I think when you're writing fantasy, or speculative fiction in general, the world building aspect is HUGE. Personally, I found writing Shadow of Fire and it's sequel a thousand times easier than my contemporary fiction piece, because I was not bound by the rules of reality: real places and real cultures. I was free to do what I wanted, so long as everything worked within my own world.

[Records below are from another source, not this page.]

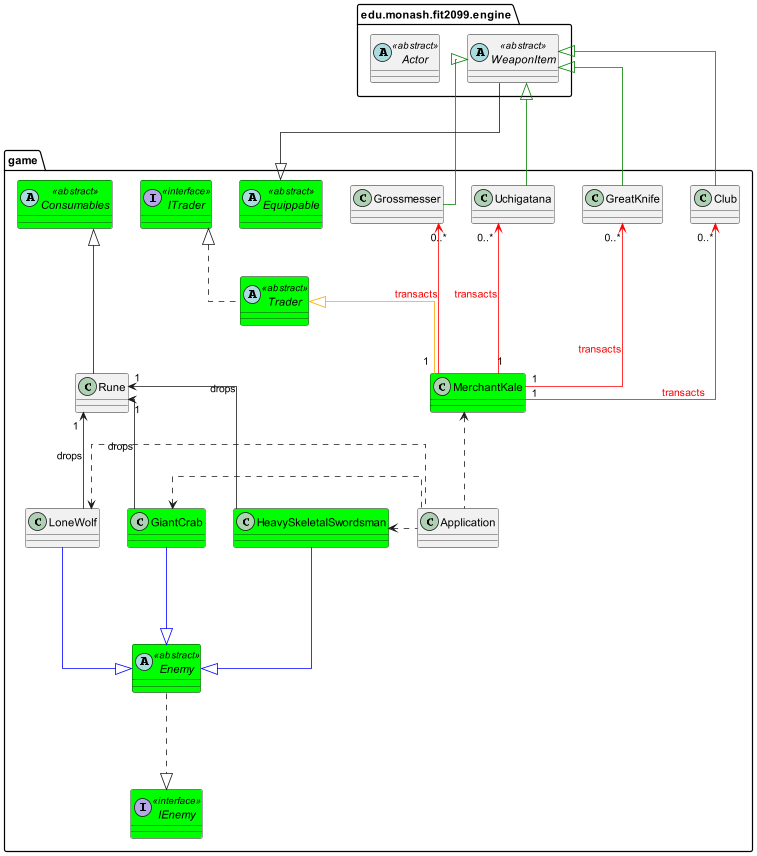
The PlantUML diagram docs/REQ2 UML Diagram.png in jenul-ferdinand/elden-ring-ascii, before a commit. The source it was exported from:
```plantuml
@startuml

skinparam linetype ortho
set namespaceSeparator none

package edu.monash.fit2099.engine {
    abstract class Actor <<abstract>>
    abstract class WeaponItem <<abstract>>
}

package game {

    abstract class Enemy <<abstract>> #lime
    interface IEnemy <<interface>> #lime
    class HeavySkeletalSwordsman #lime
    class LoneWolf
    class GiantCrab #lime
    abstract class Trader <<abstract>> #lime
    interface ITrader <<interface>> #lime
    class MerchantKale #lime
    abstract class Consumables <<abstract>> #lime
    abstract class Equippable <<abstract>> #lime


    class Application

    MerchantKale -u[#orange]-|> Trader

    HeavySkeletalSwordsman --[#blue]-|> Enemy
    LoneWolf --[#blue]-|> Enemy
    GiantCrab --[#blue]-|> Enemy

    Club -[#green]-|> WeaponItem
    GreatKnife --up[#green]-|> WeaponItem
    Uchigatana --up[#green]-|> WeaponItem
    Grossmesser --up[#green]-|> WeaponItem

    Rune --up-|> Consumables

    WeaponItem --left-|> Equippable

    Trader .up.|> ITrader

    Enemy .down..|> IEnemy

    MerchantKale "1" --up[#red]-> "0..*" GreatKnife : <color:red>transacts
    MerchantKale "1" --up[#red]-> "0..*" Uchigatana : <color:red>transacts
    MerchantKale "1" --up[#red]-> "0..*" Club : <color:red>transacts
    MerchantKale "1" --up[#red]-> "0..*" Grossmesser : <color:red>transacts

    HeavySkeletalSwordsman --up-> "1" Rune : drops
    LoneWolf --up-> "1" Rune : drops
    GiantCrab --up-> "1" Rune : drops

    Application ..up.> MerchantKale

    Application .left..> HeavySkeletalSwordsman
    Application .left..> LoneWolf
    Application .left..> GiantCrab
}

@enduml
```
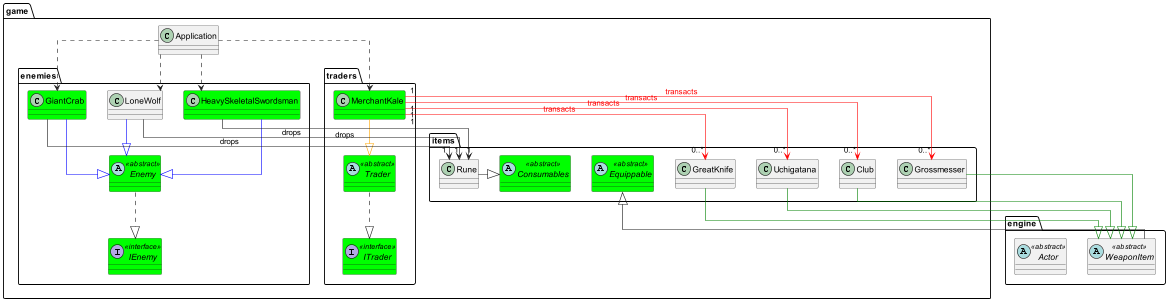
The same file after the commit.

Commit message:
Updated the REQ2 UML Diagram and Setup Trader and MerchantKale

Change to the diagram source:
```diff
@@ -3,60 +3,75 @@
 skinparam linetype ortho
 set namespaceSeparator none
 
-package edu.monash.fit2099.engine {
+package engine {
     abstract class Actor <<abstract>>
     abstract class WeaponItem <<abstract>>
 }
 
 package game {
 
-    abstract class Enemy <<abstract>> #lime
-    interface IEnemy <<interface>> #lime
-    class HeavySkeletalSwordsman #lime
-    class LoneWolf
-    class GiantCrab #lime
-    abstract class Trader <<abstract>> #lime
-    interface ITrader <<interface>> #lime
-    class MerchantKale #lime
-    abstract class Consumables <<abstract>> #lime
-    abstract class Equippable <<abstract>> #lime
+    package enemies {
+        abstract class Enemy <<abstract>> #lime
+        interface IEnemy <<interface>> #lime
+        class HeavySkeletalSwordsman #lime
+        class LoneWolf
+        class GiantCrab #lime
+    }
+
+    package traders {
+        abstract class Trader <<abstract>> #lime
+        interface ITrader <<interface>> #lime
+        class MerchantKale #lime
+    }
+
+    package items {
+        abstract class Consumables <<abstract>> #lime
+        abstract class Equippable <<abstract>> #lime
+
+        class Rune
+        class Grossmesser
+        class Club
+        class Uchigatana
+        class GreatKnife
+    }
+
+    class Application
+}
 
 
-    class Application
+    MerchantKale -[#orange]-|> Trader
 
-    MerchantKale -u[#orange]-|> Trader
-
-    HeavySkeletalSwordsman --[#blue]-|> Enemy
-    LoneWolf --[#blue]-|> Enemy
-    GiantCrab --[#blue]-|> Enemy
+    HeavySkeletalSwordsman -[#blue]-|> Enemy
+    LoneWolf -[#blue]-|> Enemy
+    GiantCrab -[#blue]-|> Enemy
 
     Club -[#green]-|> WeaponItem
-    GreatKnife --up[#green]-|> WeaponItem
-    Uchigatana --up[#green]-|> WeaponItem
-    Grossmesser --up[#green]-|> WeaponItem
+    GreatKnife -[#green]-|> WeaponItem
+    Uchigatana -[#green]-|> WeaponItem
+    Grossmesser -[#green]-|> WeaponItem
 
-    Rune --up-|> Consumables
+    Rune -|> Consumables
 
-    WeaponItem --left-|> Equippable
+    WeaponItem -|> Equippable
 
-    Trader .up.|> ITrader
+    Trader ..|> ITrader
 
-    Enemy .down..|> IEnemy
+    Enemy ..|> IEnemy
 
-    MerchantKale "1" --up[#red]-> "0..*" GreatKnife : <color:red>transacts
-    MerchantKale "1" --up[#red]-> "0..*" Uchigatana : <color:red>transacts
-    MerchantKale "1" --up[#red]-> "0..*" Club : <color:red>transacts
-    MerchantKale "1" --up[#red]-> "0..*" Grossmesser : <color:red>transacts
+    MerchantKale "1" -[#red]-> "0..*" GreatKnife : <color:red>transacts
+    MerchantKale "1" -[#red]-> "0..*" Uchigatana : <color:red>transacts
+    MerchantKale "1" -[#red]-> "0..*" Club : <color:red>transacts
+    MerchantKale "1" -[#red]-> "0..*" Grossmesser : <color:red>transacts
 
-    HeavySkeletalSwordsman --up-> "1" Rune : drops
-    LoneWolf --up-> "1" Rune : drops
-    GiantCrab --up-> "1" Rune : drops
+    HeavySkeletalSwordsman --> "1" Rune : drops
+    LoneWolf --> "1" Rune : drops
+    GiantCrab --> "1" Rune : drops
 
-    Application ..up.> MerchantKale
+    Application ..> MerchantKale
 
-    Application .left..> HeavySkeletalSwordsman
-    Application .left..> LoneWolf
-    Application .left..> GiantCrab
+    Application ..> HeavySkeletalSwordsman
+    Application ..> LoneWolf
+    Application ..> GiantCrab
 }
 
 @enduml
```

I knew I wanted my world to be pre-industrial, medieval European (cliched I know but it was where I started). The land of Merawuld is an agrarian society, where crops and agricultural harvest formed the basis of the economical structure. That got me thinking about money - was there any? I decided that yes, there was, but don't go into great detail about it. I did however include the idea of contractual supply - a system where each village competes with the other to win a contract to supply the main city, Tyllcarric, with produce. In terms how how society operates, it isn't quite a feudal system - we have a queen and a mage council, ruled over by our charming High Mage, and while there is not a class system per se, there are of course those who sit on the lower rungs of the social ladder. Most people live in villages, and are happy with their lives, although if they possess magic (more on this in another post) they are offered the opportunity to train to use their powers at the Academy in the city, or can train to be healers, or White Women. Then there is always the queen's army, made up of men both young and old, keen for adventure and a purpose in life beyond what the village may offer them. Geographically, Merawuld is a rich and fertile land, where agriculture can thrive.
Now, moving west into the land of Estilleon. Geographically, we have climbed in altitude and crossed the mountains. It is a cold, harsh land, with arctic tundra in the north, short summers and bitter winters. The people who lived here needed to be tough to survive. So

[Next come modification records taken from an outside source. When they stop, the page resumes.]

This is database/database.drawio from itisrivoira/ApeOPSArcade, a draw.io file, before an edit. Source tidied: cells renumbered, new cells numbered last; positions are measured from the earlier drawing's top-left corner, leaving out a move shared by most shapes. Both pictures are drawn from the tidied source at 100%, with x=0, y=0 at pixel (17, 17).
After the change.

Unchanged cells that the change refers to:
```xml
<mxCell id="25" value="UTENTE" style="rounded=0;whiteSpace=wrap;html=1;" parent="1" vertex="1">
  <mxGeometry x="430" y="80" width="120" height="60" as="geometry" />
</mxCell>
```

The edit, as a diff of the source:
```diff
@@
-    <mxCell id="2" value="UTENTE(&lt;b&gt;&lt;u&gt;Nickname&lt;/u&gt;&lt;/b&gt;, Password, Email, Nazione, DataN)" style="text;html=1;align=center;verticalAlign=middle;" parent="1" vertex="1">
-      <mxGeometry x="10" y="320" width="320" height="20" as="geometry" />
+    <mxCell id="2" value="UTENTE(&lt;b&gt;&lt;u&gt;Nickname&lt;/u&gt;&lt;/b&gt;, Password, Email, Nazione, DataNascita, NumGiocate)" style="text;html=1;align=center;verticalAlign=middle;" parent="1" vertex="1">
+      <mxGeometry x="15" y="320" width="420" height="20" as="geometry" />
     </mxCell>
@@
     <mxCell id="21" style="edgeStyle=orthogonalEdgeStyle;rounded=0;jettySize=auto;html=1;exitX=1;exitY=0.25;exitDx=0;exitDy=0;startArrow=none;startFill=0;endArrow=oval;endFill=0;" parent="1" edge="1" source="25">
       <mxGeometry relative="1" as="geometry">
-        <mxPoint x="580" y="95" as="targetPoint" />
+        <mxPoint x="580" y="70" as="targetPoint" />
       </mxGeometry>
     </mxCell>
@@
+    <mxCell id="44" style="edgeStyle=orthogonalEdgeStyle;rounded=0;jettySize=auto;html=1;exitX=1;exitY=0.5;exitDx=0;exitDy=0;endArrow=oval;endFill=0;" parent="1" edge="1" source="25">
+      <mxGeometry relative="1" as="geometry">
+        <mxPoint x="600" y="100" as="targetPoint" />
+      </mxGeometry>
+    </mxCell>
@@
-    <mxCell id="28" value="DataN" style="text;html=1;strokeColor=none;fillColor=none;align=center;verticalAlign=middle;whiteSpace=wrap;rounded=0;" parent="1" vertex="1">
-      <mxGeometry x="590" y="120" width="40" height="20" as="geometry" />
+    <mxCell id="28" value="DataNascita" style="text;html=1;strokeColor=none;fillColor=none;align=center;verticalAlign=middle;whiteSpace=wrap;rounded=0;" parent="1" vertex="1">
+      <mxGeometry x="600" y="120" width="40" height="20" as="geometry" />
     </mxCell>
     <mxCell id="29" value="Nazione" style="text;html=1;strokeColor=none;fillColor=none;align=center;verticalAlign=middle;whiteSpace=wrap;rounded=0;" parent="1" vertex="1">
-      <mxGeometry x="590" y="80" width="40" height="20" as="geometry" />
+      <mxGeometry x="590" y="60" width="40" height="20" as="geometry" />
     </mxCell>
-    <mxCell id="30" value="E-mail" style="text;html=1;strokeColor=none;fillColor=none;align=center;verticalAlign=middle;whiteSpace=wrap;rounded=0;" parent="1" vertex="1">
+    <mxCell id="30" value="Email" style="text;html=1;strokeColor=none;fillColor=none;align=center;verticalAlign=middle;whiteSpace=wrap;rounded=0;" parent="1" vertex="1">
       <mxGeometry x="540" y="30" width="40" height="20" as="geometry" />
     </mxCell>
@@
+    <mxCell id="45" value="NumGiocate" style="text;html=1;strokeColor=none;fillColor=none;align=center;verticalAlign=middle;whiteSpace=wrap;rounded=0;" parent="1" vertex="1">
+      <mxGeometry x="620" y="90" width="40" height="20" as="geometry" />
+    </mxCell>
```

I began researching. I researched the Vikings, but did not want them to be Vikings. I researched the Germanic tribes of the pre-Roman Iron Age (sometimes called the Goths) and I went further into Ancient Icelandic society. I had pages of notes, and a lot to sift through, until I was able to pull something from each, and combine them to create the culture and the people of a land ruled by winter. The people of Estilleon have a reputation for being blood-thirsty and are indeed war-like, but for good reason. Life is hard there, and even those who are privileged find it tough. In terms of social structure, it is a land ruled by a Chieftain, with each of the nine villages being ruled over by a Chief, whose allegiance is sworn to their Chieftain. They are great swordsmen and masters of the horse, and have learnt to adapt and survive in a landscape that gives then little comfort.

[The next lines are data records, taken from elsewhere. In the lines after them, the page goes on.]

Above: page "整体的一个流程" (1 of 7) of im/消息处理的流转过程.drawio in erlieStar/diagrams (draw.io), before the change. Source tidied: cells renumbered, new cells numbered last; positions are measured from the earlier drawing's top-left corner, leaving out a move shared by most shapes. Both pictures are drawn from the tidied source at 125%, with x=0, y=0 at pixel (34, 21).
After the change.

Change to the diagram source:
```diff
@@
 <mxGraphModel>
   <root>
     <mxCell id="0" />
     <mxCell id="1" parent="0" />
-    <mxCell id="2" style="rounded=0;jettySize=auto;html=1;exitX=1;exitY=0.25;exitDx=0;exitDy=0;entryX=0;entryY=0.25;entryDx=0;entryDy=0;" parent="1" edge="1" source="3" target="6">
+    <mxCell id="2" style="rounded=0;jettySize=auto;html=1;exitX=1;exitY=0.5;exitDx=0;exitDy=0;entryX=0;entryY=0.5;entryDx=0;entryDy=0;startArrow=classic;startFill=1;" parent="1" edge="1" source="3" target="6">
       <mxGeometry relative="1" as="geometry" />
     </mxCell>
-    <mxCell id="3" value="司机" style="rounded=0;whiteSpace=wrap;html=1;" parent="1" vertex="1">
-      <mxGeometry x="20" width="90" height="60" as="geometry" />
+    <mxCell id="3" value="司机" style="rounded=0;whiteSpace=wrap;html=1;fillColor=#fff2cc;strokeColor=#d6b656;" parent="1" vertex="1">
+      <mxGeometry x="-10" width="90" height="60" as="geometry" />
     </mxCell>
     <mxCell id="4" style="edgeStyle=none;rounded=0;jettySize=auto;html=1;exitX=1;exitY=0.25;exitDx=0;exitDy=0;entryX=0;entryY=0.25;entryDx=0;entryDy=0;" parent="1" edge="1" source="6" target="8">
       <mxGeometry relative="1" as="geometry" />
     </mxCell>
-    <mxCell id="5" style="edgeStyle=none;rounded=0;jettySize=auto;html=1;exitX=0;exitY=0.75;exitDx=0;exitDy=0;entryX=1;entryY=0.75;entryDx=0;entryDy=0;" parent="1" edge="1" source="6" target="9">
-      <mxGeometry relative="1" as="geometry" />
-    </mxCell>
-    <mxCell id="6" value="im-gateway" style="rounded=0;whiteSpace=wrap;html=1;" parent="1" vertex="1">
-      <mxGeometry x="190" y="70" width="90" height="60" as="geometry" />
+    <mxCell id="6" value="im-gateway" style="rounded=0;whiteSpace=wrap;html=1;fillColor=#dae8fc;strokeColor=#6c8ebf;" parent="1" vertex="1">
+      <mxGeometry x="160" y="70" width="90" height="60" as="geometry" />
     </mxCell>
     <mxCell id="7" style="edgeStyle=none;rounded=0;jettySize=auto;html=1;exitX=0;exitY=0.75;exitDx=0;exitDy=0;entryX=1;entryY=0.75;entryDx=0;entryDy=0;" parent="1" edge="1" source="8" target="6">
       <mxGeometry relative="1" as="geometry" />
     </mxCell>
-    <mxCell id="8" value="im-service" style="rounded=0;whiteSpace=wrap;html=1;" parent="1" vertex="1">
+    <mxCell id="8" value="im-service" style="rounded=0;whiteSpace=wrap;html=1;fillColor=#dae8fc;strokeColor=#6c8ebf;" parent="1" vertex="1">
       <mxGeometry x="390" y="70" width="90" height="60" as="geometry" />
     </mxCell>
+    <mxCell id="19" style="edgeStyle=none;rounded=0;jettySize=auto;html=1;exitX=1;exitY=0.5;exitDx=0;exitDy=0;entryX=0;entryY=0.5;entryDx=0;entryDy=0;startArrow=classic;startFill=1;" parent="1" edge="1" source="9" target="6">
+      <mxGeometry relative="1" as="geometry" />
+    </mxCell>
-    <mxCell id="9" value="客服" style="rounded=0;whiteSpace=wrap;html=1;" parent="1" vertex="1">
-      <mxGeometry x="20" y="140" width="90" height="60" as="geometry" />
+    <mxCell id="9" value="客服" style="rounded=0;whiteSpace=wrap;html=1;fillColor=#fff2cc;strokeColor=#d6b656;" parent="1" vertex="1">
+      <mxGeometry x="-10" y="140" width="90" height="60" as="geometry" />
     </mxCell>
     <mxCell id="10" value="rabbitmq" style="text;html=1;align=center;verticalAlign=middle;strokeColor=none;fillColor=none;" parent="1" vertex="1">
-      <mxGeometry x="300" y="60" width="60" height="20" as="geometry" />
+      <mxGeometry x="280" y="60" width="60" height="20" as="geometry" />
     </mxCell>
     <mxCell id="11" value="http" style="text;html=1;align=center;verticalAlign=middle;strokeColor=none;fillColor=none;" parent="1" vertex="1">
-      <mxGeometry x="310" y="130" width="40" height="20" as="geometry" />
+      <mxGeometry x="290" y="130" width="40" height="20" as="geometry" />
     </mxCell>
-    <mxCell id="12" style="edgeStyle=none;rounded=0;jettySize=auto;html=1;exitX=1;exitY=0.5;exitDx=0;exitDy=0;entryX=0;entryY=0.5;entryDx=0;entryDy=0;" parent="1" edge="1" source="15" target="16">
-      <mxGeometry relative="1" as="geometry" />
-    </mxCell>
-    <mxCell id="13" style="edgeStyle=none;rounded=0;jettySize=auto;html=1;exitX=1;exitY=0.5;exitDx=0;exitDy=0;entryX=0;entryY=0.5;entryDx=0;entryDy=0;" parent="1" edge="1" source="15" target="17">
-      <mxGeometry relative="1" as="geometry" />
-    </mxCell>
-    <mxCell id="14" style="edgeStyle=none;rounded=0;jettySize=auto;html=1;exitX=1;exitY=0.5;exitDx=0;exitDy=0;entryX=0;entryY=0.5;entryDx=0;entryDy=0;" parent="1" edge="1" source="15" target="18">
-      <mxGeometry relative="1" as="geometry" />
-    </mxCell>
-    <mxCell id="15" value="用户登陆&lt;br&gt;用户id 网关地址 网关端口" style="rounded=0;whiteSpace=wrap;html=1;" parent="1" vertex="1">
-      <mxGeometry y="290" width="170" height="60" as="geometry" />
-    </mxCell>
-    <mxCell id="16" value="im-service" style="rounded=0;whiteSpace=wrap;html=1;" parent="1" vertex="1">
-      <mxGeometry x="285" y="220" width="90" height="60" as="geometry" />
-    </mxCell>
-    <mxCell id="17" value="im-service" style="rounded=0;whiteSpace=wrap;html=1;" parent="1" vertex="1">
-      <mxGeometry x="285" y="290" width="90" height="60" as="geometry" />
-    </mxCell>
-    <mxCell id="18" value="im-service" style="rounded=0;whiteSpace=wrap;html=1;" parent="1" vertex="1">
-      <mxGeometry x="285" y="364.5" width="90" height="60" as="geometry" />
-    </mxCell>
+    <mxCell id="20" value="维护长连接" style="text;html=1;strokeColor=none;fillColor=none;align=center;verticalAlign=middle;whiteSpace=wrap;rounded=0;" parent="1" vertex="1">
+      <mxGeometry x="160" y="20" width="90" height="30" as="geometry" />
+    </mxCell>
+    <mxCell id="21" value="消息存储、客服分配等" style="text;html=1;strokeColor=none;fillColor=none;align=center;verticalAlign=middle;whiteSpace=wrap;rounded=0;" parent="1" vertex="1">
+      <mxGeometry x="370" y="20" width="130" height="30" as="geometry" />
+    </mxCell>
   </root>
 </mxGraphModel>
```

Then it was to the great forests of Eshlune, and Sitra, the capital city of the fae. This was where I pulled up a moment. I didn't want my fae to be the same as anything else I'd read. I didn't want them to be all-powerful. I didn't want them to be immortal. I didn't want them to rule the humans or even want to. But I wanted their land and their culture to be different enough that humans would both covet what they had, and treat them with suspicion bordering on fear at the same time. So I settled on a magical race who were long-lived, and who worshipped and revered the earth, who cared for the Mother in an act of stewardship, who acted as custodians of the land. I wanted them to live in harmony with the environment but, they're not a bunch of hippies either (not that there is anything wrong with that!). They have a warrior class who are not afraid to fight to protect their borders, and are possessed of elemental magic (more on magic in a future post). They are ruled by a King, who is chosen by the earth.
In each area of Aileryan, people follow the seasonal calendar and the Wheel of the Year, showing their connection to the earth and the seasons. This took a lot of research again and took me back to my pagan roots and led me down some paths I had not travelled in a very long time, but it was an enjoyable process.
I hope my love for my world comes through in the stories set within Aileryan, and you all fall in love with each place and the people that inhabit it.